While spending many years at the school one thing that I have noticed though is this; riders don’t always assess themselves correctly. A new young rider who has had little horse experience outside of my school may plunge with both feet into the program and make giant strides of progress, while another student who may have kept horses in their very own backyard for years is nonchalant about being around the horses and stagnates. The new rider may be full of self doubt and question everything about their riding from their basic position to their fundamental understanding of balance and rhythm. The rider who has developed riding patterns in the backyard has to be very careful to listen to input because bad habits can develop and become a comfortable place to remain. A “chair seat” or “sawing” at the horse’s mouth or perching forward in a permanent jumping position are a few of the things that I try to address in riders that have established behaviors on horseback. Very often riders who are rank beginners, yet full of enthusiasm target a beautiful horse in the barn as an object of their affection. They ask without justification how soon or if they’ll be able to ride the horse they so admire. Little do they realize that what they are requesting is in essence to take a fall! I try hard to find ways to deter them politely without discouraging their enthusiasm or bruising their tender egos. I want them to strive toward a goal and be able to ride horses of every caliber, but the truth is that a novice rider may not be in complete control of every movement that their legs make, or of every pull that their hands inadvertently inflict upon the horse’s mouth.

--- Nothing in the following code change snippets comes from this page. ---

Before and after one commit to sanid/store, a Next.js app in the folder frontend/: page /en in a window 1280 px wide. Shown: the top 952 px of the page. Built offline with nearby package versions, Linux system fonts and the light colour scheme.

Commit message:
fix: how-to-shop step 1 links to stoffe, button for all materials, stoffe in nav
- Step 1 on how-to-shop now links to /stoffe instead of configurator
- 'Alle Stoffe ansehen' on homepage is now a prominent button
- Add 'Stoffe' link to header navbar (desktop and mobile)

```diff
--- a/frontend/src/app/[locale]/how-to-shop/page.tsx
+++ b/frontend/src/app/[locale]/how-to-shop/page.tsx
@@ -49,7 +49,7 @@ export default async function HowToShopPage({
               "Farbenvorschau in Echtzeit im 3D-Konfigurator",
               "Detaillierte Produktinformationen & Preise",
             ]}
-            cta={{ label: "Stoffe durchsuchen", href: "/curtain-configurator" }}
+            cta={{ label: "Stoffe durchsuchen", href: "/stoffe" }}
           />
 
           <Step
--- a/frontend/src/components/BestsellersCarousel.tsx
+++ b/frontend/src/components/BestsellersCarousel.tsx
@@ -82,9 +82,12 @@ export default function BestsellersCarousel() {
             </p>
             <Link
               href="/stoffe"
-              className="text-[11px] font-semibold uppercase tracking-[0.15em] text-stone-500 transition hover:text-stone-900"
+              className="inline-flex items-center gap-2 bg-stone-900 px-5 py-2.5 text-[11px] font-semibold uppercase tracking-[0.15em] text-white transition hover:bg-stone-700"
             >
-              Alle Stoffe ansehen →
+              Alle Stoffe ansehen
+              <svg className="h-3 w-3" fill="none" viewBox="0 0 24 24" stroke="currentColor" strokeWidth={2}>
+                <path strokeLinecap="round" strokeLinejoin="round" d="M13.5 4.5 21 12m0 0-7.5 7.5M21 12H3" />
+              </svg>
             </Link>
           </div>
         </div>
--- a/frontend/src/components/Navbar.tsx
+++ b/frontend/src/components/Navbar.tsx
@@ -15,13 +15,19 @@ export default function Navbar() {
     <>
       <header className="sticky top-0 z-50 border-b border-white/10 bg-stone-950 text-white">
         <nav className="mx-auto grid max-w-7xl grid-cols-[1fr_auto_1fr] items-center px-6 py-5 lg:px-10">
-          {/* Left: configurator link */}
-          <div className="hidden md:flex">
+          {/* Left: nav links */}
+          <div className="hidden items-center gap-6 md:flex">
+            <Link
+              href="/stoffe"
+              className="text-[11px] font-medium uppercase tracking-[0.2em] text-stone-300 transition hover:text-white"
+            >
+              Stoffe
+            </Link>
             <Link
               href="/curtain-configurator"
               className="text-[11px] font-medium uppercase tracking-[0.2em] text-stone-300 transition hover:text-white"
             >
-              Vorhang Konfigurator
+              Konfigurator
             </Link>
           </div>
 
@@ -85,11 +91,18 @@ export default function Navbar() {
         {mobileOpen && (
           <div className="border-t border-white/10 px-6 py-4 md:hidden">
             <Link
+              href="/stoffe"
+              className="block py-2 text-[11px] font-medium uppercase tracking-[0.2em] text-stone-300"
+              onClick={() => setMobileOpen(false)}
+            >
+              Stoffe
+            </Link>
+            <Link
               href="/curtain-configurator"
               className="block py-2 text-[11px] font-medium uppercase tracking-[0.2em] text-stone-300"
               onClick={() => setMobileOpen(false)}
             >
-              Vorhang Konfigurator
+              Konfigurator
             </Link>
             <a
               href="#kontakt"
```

These things take time and practice. If a horse were to comply with each nuance and weight shift and subtle signal that a new rider gave a horse by accident….how surprised that rider would be! They would suddenly find themselves going forward …fast…and then stopping…abruptly! These are the mistakes that a beginner might easily make and the things that a beginner might signal the horse to do without intending to, therefore it takes a wise and generous lesson horse to sift through the static of conflicting aids that the rider is unintentionally giving and somehow conclude the intended meaning of the apparently random gestures! A wise instructor also realizes that just because a rider looks great on a sweet trustworthy and solid lesson horse, that is not necessarily an indication that the rider may move on to a greater equestrian challenge. It’s remarkable and true that people really don’t see themselves “as others see them.” It is a good idea to have someone assess one’s riding who is nonpartial yet knowledgeable individual who can gently give you useful and true information about the level of your riding ability (your mother is NOT a good person to ask about how you look on a horse or what could you do better in any venue… because if she’s anything like MY mother she’ll say “you were the prettiest/best/most talented _________ out there and I don’t know why you didn’t win…they must have been jealous…or…they knew the judge” this is most likely NOT accurate nor is it helpful. It is very sweet though, and it’s at least nice to have one unconditional fan). So make sure that your teenager (or yourself for that matter) doesn’t give oneself more credit than you deserve. Overconfidence in the field of equestrian endeavors can be dangerous or fatal. Sometimes lack of exposure will lead to being unable to gauge one’s own ability, and overestimate one’s level of skill. This is a sure way to put oneself in danger. Teenagers do tend to feel immortal because of the strength of their youth, sometimes this courage is completely warranted other times it is reckless, use thought first before any action.
© 2007 Twombly Publishing.